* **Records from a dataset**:
★ ★ ★ ★ ★ ★ ★
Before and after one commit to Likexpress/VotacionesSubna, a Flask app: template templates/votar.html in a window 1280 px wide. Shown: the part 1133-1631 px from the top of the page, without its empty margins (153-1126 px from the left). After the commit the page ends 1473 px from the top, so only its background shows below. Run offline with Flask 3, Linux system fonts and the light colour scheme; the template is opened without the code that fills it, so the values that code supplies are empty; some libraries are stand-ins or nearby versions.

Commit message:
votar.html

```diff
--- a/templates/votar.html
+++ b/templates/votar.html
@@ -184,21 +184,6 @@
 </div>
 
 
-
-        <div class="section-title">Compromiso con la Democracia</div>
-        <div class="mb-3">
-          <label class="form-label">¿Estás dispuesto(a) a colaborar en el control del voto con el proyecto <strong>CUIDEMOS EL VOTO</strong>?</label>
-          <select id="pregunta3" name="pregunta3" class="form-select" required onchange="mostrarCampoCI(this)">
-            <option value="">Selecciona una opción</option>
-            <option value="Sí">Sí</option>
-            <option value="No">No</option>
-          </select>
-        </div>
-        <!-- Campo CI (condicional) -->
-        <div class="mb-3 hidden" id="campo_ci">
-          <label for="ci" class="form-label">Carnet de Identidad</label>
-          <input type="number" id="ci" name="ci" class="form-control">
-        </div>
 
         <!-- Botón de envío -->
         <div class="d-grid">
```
★ ★ ★ ★ ★ ★ ★
* **EXERCISE BRIEF**:
Say each line again exactly as it appears above.

* **SOLUTION TO THIS PROBLEM**:
Before and after one commit to Likexpress/VotacionesSubna, a Flask app: template templates/votar.html in a window 1280 px wide. Shown: the part 1133-1631 px from the top of the page, without its empty margins (153-1126 px from the left). After the commit the page ends 1473 px from the top, so only its background shows below. Run offline with Flask 3, Linux system fonts and the light colour scheme; the template is opened without the code that fills it, so the values that code supplies are empty; some libraries are stand-ins or nearby versions.

Commit message:
votar.html

```diff
--- a/templates/votar.html
+++ b/templates/votar.html
@@ -184,21 +184,6 @@
 </div>
 
 
-
-        <div class="section-title">Compromiso con la Democracia</div>
-        <div class="mb-3">
-          <label class="form-label">¿Estás dispuesto(a) a colaborar en el control del voto con el proyecto <strong>CUIDEMOS EL VOTO</strong>?</label>
-          <select id="pregunta3" name="pregunta3" class="form-select" required onchange="mostrarCampoCI(this)">
-            <option value="">Selecciona una opción</option>
-            <option value="Sí">Sí</option>
-            <option value="No">No</option>
-          </select>
-        </div>
-        <!-- Campo CI (condicional) -->
-        <div class="mb-3 hidden" id="campo_ci">
-          <label for="ci" class="form-label">Carnet de Identidad</label>
-          <input type="number" id="ci" name="ci" class="form-control">
-        </div>
 
         <!-- Botón de envío -->
         <div class="d-grid">
```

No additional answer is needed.